Before 1910: Sarah Smith sen. was buried July 16th 1910 aged 62.
Sarah Smith jun. with her bicycle, Sarah Smith sen., in the trap. Even the dog is still in the doorway. You will note that Alfred Smith is standing side to the camera. This hides the fact that he had no left arm.
Alfred E. Smith, the sub-postmaster, and his wife Sarah, had four children, Edward, Ralph, George and Sarah. Sarah, who was known as Aunt Cissie in the family, remained a spinster until she died. Ralph moved to Manchester where he married and had three daughters. Information from Stuart Thomas.

Behind the Post Office before 1910

Sarah jun., Sarah sen. with Alfred in the orchard behind the post office.
Sarah jun., Sarah sen. with Alfred in the orchard behind the post office before 1910.
Kathleen Burt & Syliva Williams The Old Post Office

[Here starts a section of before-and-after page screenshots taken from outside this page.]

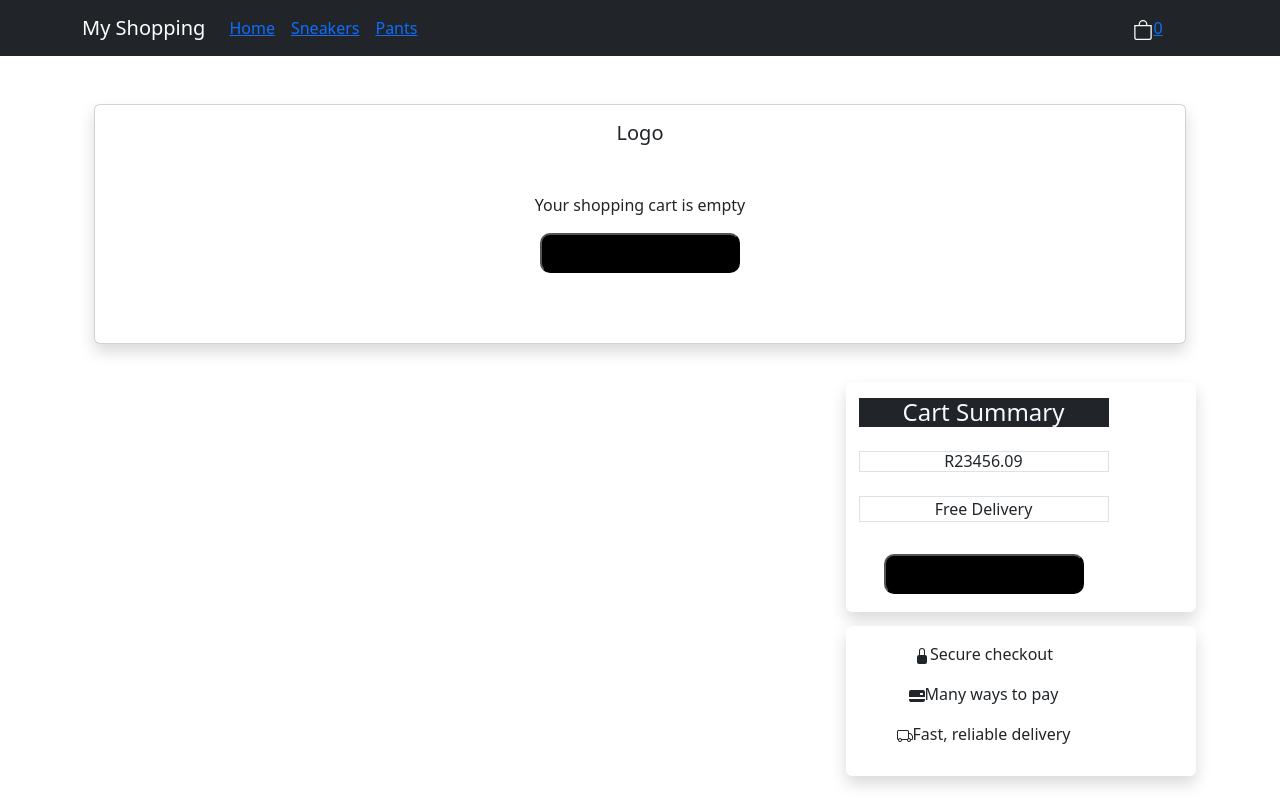
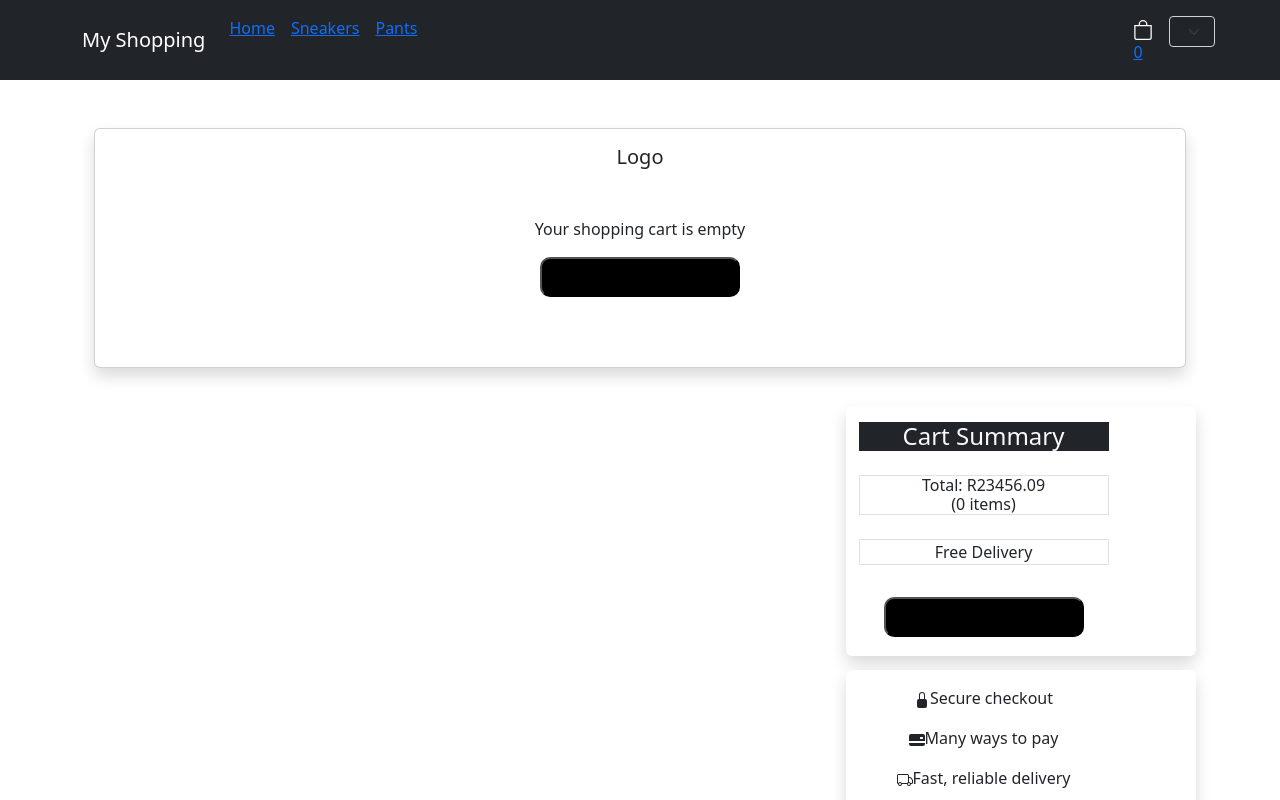
Before and after one commit to hitprofit70/my-vue-app, a React (Vite) app: page /cart in a window 1280 px wide. Shown: the top 800 px of the page. Built offline with nearby package versions, Linux system fonts and the light colour scheme.

Commit message:
cart fixed

```diff
--- a/package.json
+++ b/package.json
@@ -13,6 +13,7 @@
     "bootstrap": "^5.2.3",
     "react": "^18.2.0",
     "react-dom": "^18.2.0",
+    "react-hot-toast": "^2.4.1",
     "react-router-dom": "^6.11.1",
     "styled-components": "^5.3.10"
   },
--- a/src/components/CartSummary.jsx
+++ b/src/components/CartSummary.jsx
@@ -1,14 +1,18 @@
 import Stack from "react-bootstrap/Stack";
 import Col from "react-bootstrap/Col";
+import { useContext } from "react";
+import AppContext from "../context/AppContext";
 
 const CartSummary = () => {
+
+  const {cart} = useContext(AppContext)
   return (
     <div className="container mt-5">
       <Col
         className="mb-4 shadow bg-body rounded"
         style={{
           width: "350px",
-          height: "230px",
+          height: "250px",
           marginLeft: "auto",
         }}
       >
@@ -22,8 +26,7 @@ const CartSummary = () => {
           <h6
             className="border"
             style={{ width: "250px", marginLeft: "auto", marginRight: "auto" }}
-          >
-            R23456.09
+          > Total: R23456.09 <br></br>({cart.length} items)
           </h6>
           <span
             className="border"
--- a/src/components/TopNav.jsx
+++ b/src/components/TopNav.jsx
@@ -6,7 +6,7 @@ import { Link } from "react-router-dom";
 import AppContext from "../context/AppContext";
 
 const TopNav = () => {
-  const {cart} = useContext(AppContext);
+  const { cart } = useContext(AppContext);
 
   return (
     <>
@@ -23,7 +23,7 @@ const TopNav = () => {
             <Nav.Link>
               <Link to="/pants">Pants</Link>
             </Nav.Link>
-            <Nav.Link className="cart" style={{marginLeft: "700px"}}>
+            <Nav.Link className="cart" style={{ marginLeft: "700px" }}>
               <Link to="/cart">
                 <svg
                   xmlns="http://www.w3.org/2000/svg"
@@ -38,6 +38,16 @@ const TopNav = () => {
                 <span className="count">{cart.length}</span>
               </Link>
             </Nav.Link>
+            <Nav.Link>
+              <select
+                className="form-select form-select-sm bg-dark text-light"
+                aria-label=".form-select-sm example"
+              >
+                <option selected className="bg-dark">My Account</option>
+                <option value="1">Register</option>
+                <option value="2">Login</option>
+              </select>
+            </Nav.Link>
           </Nav>
         </Container>
       </Navbar>
--- a/src/context/AppState.jsx
+++ b/src/context/AppState.jsx
@@ -4,6 +4,7 @@ import ProductsData from "../APIData/ProductsData";
 import PData from "../APIData/PData";
 import PantsData from "../APIData/PantsData";
 import SneakersData from "../APIData/SneakersData";
+import toast from 'react-hot-toast';
 // import { useNavigate } from "react-router-dom";
 
 const AppState = ({ children }) => {
@@ -16,7 +17,7 @@ const AppState = ({ children }) => {
 
   const addToCart = (products) => {
     setCart([...cart, products]);
-    // navigate("/cart");
+    toast.success('Your item added already');
 
      console.log(cart)
   };
--- a/src/main.jsx
+++ b/src/main.jsx
@@ -10,6 +10,7 @@ import CartPage from "./pages/CartPage";
 import "bootstrap/dist/css/bootstrap.min.css";
 import CheckoutPage from "./pages/CheckoutPage";
 import AppState from "./context/AppState";
+import { Toaster } from 'react-hot-toast';
 
 const router = createBrowserRouter([
   {
@@ -42,6 +43,7 @@ ReactDOM.createRoot(document.getElementById("root")).render(
   <React.StrictMode>
     <AppState>
       <RouterProvider router={router} />
+      <Toaster/>
     </AppState>
   </React.StrictMode>
 );
```
Also changed, not shown: 1 other file (tests, documents, lock files or other folders).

Alec Burbidge
The Journal of John Albert Greaves There were also the shop and the public house and blacksmith shop but I pulled down completely and rebuilt the shop at a cost of about three hundred pounds

1877 - 1895 Kellys Directory Ephraim Gaskins, shopkeeper

1899 Kellys Directory Mrs. Harriet Gascoyne shopkeeper

1901 census Harriett Gascoyne, widow aged 70 was Shopkeeper & Postmistress

1911 cenus Alfred Smith widower aged 56 was Sub Postmaster his daughter Sarah single aged 29 General Stores

1915 Kelly's Directory Miss Sarah Smith, shopkeeper, Post Office

1916 Mr. Birch

Alec Burbidge (image left) ran the shop for a number of years - he moved with his family to Castlethorpe in January 1944.

I have paid off two thousand pounds more making five thousand in all and two thousand pounds remains as yet upon the estate now, June 1889, which if I do not clear must be left to my successors who will then take the estate less burdened than I had it. The cottages too, were many of them very old and ruinous and I have rebuilt a fair portion of the village which my successor will have the benefit. The blacksmith's was an old thatched house so too the Tithe houses in Q Square. The next row adjoining were very miserable places with upstairs windows on the floor level the houses opposite I had reslated tho' I ought to have pulled them down, I improved the next. The shop down street I pulled down and rebuilt at a cost of two hundred eighty pounds (this is the Post Office) and I have put barns and out buildings to most of the others. I have worked at a disadvantage through not being on the spot. The cottages are now too small but the rents are small also. Some widows still pay six pence a week and some nine pence. We want better houses but agricultural laborer cannot pay sufficient rent yet the sanitary inspectors pursue us with their investigations of which however, I do not complain. The village is low and the drainage is always a difficulty and I am placed at a disadvantage in not owning the land behind the cottages.
Taken from: The Journal of the Revd. John A. Greaves 1829 - 1893 (page 47).